== Problem description ==
All the entries that follow are to be returned exactly.

User interface change data
Start of Block

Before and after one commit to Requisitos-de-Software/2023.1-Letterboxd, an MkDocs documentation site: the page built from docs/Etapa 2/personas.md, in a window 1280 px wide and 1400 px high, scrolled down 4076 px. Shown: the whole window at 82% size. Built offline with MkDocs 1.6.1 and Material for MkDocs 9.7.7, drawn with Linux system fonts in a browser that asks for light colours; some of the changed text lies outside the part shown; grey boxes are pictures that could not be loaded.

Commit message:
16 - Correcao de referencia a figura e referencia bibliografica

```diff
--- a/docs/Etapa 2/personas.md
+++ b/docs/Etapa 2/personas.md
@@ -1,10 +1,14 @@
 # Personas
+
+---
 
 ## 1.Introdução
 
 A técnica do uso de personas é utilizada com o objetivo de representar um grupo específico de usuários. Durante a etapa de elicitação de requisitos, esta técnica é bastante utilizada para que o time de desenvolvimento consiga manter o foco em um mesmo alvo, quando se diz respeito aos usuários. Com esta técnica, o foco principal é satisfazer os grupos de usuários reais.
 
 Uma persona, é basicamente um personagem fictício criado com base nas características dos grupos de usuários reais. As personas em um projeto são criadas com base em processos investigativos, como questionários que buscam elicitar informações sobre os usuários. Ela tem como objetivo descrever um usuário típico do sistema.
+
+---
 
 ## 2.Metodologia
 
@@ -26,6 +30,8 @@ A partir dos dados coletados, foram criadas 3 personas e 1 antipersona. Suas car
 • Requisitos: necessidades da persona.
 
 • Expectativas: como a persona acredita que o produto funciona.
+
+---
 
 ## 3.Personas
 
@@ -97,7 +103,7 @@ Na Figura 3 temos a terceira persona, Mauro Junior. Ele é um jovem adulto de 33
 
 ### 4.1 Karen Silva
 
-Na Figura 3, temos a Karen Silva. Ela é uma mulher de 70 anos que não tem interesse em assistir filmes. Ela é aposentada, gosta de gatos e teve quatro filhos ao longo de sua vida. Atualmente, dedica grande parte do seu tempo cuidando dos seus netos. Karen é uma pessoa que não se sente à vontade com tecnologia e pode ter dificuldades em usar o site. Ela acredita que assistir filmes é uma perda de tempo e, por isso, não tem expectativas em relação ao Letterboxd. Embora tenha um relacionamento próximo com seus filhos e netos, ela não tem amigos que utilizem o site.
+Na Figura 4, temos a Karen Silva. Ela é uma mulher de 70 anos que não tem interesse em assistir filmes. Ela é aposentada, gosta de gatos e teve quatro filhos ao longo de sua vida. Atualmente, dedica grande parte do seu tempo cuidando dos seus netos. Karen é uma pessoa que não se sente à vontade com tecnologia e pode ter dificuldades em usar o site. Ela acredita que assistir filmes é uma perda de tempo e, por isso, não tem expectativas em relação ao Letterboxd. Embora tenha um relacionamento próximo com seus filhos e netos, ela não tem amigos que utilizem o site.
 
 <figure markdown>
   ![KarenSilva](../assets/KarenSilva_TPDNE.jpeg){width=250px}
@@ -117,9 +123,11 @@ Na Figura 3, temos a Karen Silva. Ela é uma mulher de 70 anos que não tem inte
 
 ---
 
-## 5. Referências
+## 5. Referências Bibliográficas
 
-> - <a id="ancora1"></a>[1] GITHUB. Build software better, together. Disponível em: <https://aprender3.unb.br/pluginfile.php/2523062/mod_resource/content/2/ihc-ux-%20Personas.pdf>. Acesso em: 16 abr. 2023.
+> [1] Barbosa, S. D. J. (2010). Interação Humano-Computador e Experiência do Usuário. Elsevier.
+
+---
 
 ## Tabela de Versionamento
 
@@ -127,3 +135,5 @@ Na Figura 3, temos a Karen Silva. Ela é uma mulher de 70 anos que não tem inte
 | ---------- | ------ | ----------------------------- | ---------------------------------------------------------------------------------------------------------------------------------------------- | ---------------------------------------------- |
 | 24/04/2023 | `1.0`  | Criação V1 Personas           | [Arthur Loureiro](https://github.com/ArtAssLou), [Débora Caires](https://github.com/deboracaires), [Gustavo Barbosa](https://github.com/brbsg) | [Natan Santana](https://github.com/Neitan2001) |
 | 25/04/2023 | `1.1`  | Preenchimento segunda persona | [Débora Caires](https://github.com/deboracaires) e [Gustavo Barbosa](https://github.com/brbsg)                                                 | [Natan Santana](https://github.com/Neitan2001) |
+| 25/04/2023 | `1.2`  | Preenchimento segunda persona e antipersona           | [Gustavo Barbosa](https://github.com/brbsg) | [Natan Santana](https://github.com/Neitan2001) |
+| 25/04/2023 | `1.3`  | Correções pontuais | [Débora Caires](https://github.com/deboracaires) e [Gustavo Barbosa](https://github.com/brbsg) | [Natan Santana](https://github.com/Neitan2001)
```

End of Block

== Solution for this task ==
Before and after one commit to Requisitos-de-Software/2023.1-Letterboxd, an MkDocs documentation site: the page built from docs/Etapa 2/personas.md, in a window 1280 px wide and 1400 px high, scrolled down 4076 px. Shown: the whole window at 82% size. Built offline with MkDocs 1.6.1 and Material for MkDocs 9.7.7, drawn with Linux system fonts in a browser that asks for light colours; some of the changed text lies outside the part shown; grey boxes are pictures that could not be loaded.

Commit message:
16 - Correcao de referencia a figura e referencia bibliografica

```diff
--- a/docs/Etapa 2/personas.md
+++ b/docs/Etapa 2/personas.md
@@ -1,10 +1,14 @@
 # Personas
+
+---
 
 ## 1.Introdução
 
 A técnica do uso de personas é utilizada com o objetivo de representar um grupo específico de usuários. Durante a etapa de elicitação de requisitos, esta técnica é bastante utilizada para que o time de desenvolvimento consiga manter o foco em um mesmo alvo, quando se diz respeito aos usuários. Com esta técnica, o foco principal é satisfazer os grupos de usuários reais.
 
 Uma persona, é basicamente um personagem fictício criado com base nas características dos grupos de usuários reais. As personas em um projeto são criadas com base em processos investigativos, como questionários que buscam elicitar informações sobre os usuários. Ela tem como objetivo descrever um usuário típico do sistema.
+
+---
 
 ## 2.Metodologia
 
@@ -26,6 +30,8 @@ A partir dos dados coletados, foram criadas 3 personas e 1 antipersona. Suas car
 • Requisitos: necessidades da persona.
 
 • Expectativas: como a persona acredita que o produto funciona.
+
+---
 
 ## 3.Personas
 
@@ -97,7 +103,7 @@ Na Figura 3 temos a terceira persona, Mauro Junior. Ele é um jovem adulto de 33
 
 ### 4.1 Karen Silva
 
-Na Figura 3, temos a Karen Silva. Ela é uma mulher de 70 anos que não tem interesse em assistir filmes. Ela é aposentada, gosta de gatos e teve quatro filhos ao longo de sua vida. Atualmente, dedica grande parte do seu tempo cuidando dos seus netos. Karen é uma pessoa que não se sente à vontade com tecnologia e pode ter dificuldades em usar o site. Ela acredita que assistir filmes é uma perda de tempo e, por isso, não tem expectativas em relação ao Letterboxd. Embora tenha um relacionamento próximo com seus filhos e netos, ela não tem amigos que utilizem o site.
+Na Figura 4, temos a Karen Silva. Ela é uma mulher de 70 anos que não tem interesse em assistir filmes. Ela é aposentada, gosta de gatos e teve quatro filhos ao longo de sua vida. Atualmente, dedica grande parte do seu tempo cuidando dos seus netos. Karen é uma pessoa que não se sente à vontade com tecnologia e pode ter dificuldades em usar o site. Ela acredita que assistir filmes é uma perda de tempo e, por isso, não tem expectativas em relação ao Letterboxd. Embora tenha um relacionamento próximo com seus filhos e netos, ela não tem amigos que utilizem o site.
 
 <figure markdown>
   ![KarenSilva](../assets/KarenSilva_TPDNE.jpeg){width=250px}
@@ -117,9 +123,11 @@ Na Figura 3, temos a Karen Silva. Ela é uma mulher de 70 anos que não tem inte
 
 ---
 
-## 5. Referências
+## 5. Referências Bibliográficas
 
-> - <a id="ancora1"></a>[1] GITHUB. Build software better, together. Disponível em: <https://aprender3.unb.br/pluginfile.php/2523062/mod_resource/content/2/ihc-ux-%20Personas.pdf>. Acesso em: 16 abr. 2023.
+> [1] Barbosa, S. D. J. (2010). Interação Humano-Computador e Experiência do Usuário. Elsevier.
+
+---
 
 ## Tabela de Versionamento
 
@@ -127,3 +135,5 @@ Na Figura 3, temos a Karen Silva. Ela é uma mulher de 70 anos que não tem inte
 | ---------- | ------ | ----------------------------- | ---------------------------------------------------------------------------------------------------------------------------------------------- | ---------------------------------------------- |
 | 24/04/2023 | `1.0`  | Criação V1 Personas           | [Arthur Loureiro](https://github.com/ArtAssLou), [Débora Caires](https://github.com/deboracaires), [Gustavo Barbosa](https://github.com/brbsg) | [Natan Santana](https://github.com/Neitan2001) |
 | 25/04/2023 | `1.1`  | Preenchimento segunda persona | [Débora Caires](https://github.com/deboracaires) e [Gustavo Barbosa](https://github.com/brbsg)                                                 | [Natan Santana](https://github.com/Neitan2001) |
+| 25/04/2023 | `1.2`  | Preenchimento segunda persona e antipersona           | [Gustavo Barbosa](https://github.com/brbsg) | [Natan Santana](https://github.com/Neitan2001) |
+| 25/04/2023 | `1.3`  | Correções pontuais | [Débora Caires](https://github.com/deboracaires) e [Gustavo Barbosa](https://github.com/brbsg) | [Natan Santana](https://github.com/Neitan2001)
```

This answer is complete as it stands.